What needs to be done »
Each line of the data below that includes the string "components" must be copied.

Web interface edit records »

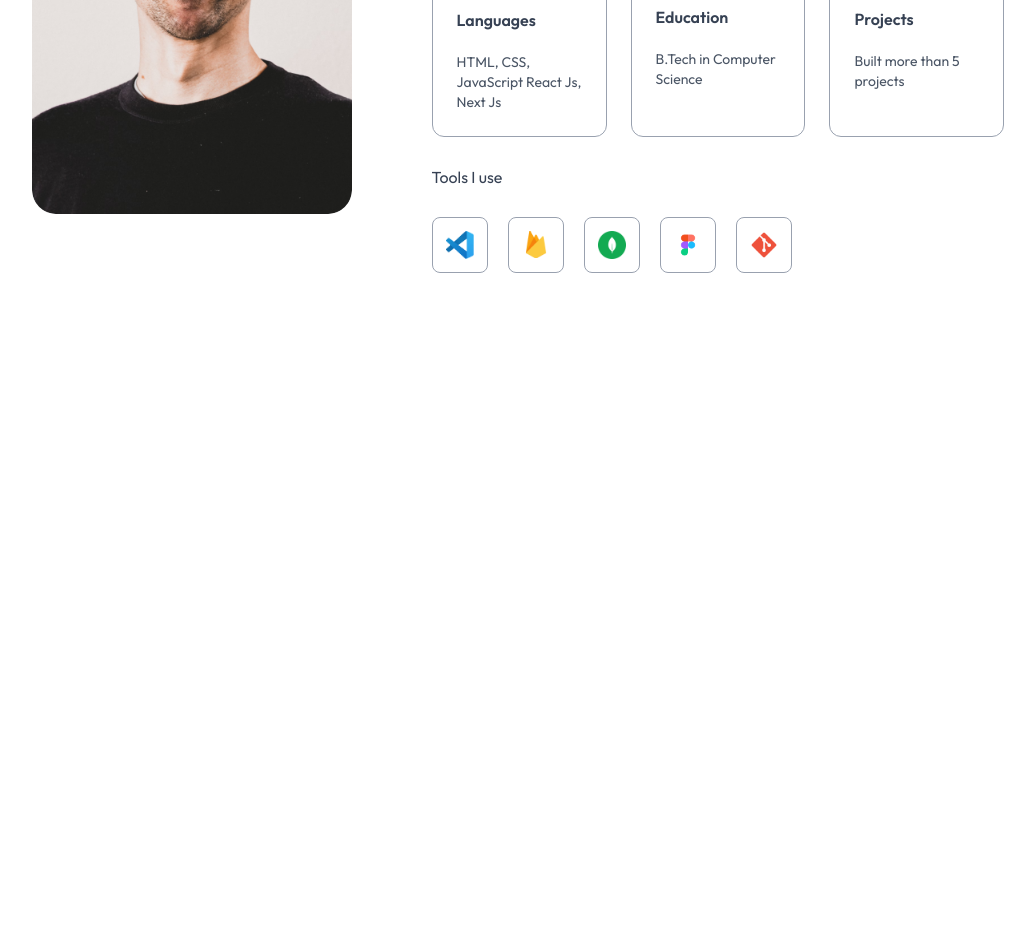
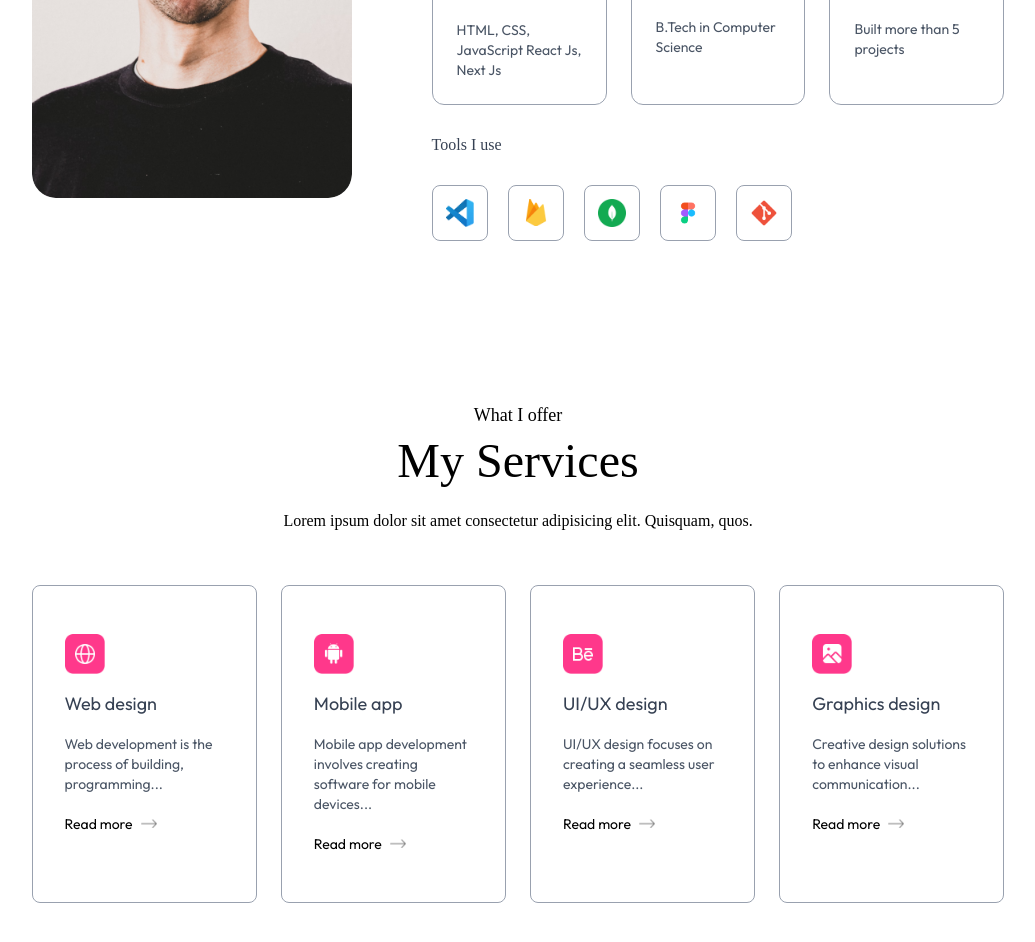
Before and after one commit to gurkirtheerey/gheerey, a Next.js app: page / in a window 1280 px wide. Shown: the part 1280-2222 px from the top of the page, without its empty margins (122-1157 px from the left). Before the commit the page ends 1673 px from the top, so only its background shows below. Built offline with nearby package versions, Linux system fonts and the light colour scheme; a web font is replaced by a local one.

Commit message:
services section

```diff
--- /dev/null
+++ b/app/components/Services.tsx
@@ -0,0 +1,38 @@
+import { assets } from "@/assets/assets";
+import { serviceData } from "@/assets/assets";
+import Image from "next/image";
+
+const Services = () => {
+  return (
+    <div id="services" className="w-full px-[12%] py-10 scroll-mt-20">
+      <h4 className="text-center mb-2 text-lg font-Ovo">What I offer</h4>
+      <h2 className="text-center text-5xl font-Ovo">My Services</h2>
+      <p className="text-center mx-auto max-w-2xl mt-5 mb-12 font-Ovo">
+        Lorem ipsum dolor sit amet consectetur adipisicing elit. Quisquam, quos.
+      </p>
+
+      <div className="grid grid-cols-auto gap-6 my-10">
+        {serviceData.map(({ icon, title, description, link }, index) => (
+          <div
+            key={index}
+            className="border border-gray-400 rounded-lg px-8 py-12 hover:shadow-black cursor-pointer hover:bg-lightHover hover:-translate-y-1 transition-all duration-300"
+          >
+            <Image src={icon} alt={title} className="w-10" />
+            <h3 className="text-lg my-4 text-gray-700">{title}</h3>
+            <p className="text-sm text-gray-600 leading-5">{description}</p>
+            <a href={link} className="flex items-center gap-2 text-sm mt-5">
+              Read more
+              <Image
+                src={assets.right_arrow}
+                alt="arrow_right"
+                className="w-4"
+              />
+            </a>
+          </div>
+        ))}
+      </div>
+    </div>
+  );
+};
+
+export default Services;
--- a/app/globals.css
+++ b/app/globals.css
@@ -19,3 +19,15 @@
   --shadow-black: 4px 4px 0 #000;
   --shadow-white: 4px 4px 0 #fff;
 }
+
+@theme {
+  --grid-template-columns-auto: repeat(auto-fit, minmax(200px, 1fr));
+}
+
+.font-Ovo {
+  font-family: var(--font-Ovo);
+}
+
+.font-Outfit {
+  font-family: var(--font-Outfit);
+}
--- a/app/page.tsx
+++ b/app/page.tsx
@@ -2,12 +2,15 @@
 import Navbar from "./components/Navbar";
 import Header from "./components/Header";
 import About from "./components/About";
+import Services from "./components/Services";
+
 export default function Home() {
   return (
     <>
       <Navbar />
       <Header />
       <About />
+      <Services />
     </>
   );
 }
```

Exercise output »
+++ b/app/components/Services.tsx
 import Navbar from "./components/Navbar";
 import Header from "./components/Header";
 import About from "./components/About";
+import Services from "./components/Services";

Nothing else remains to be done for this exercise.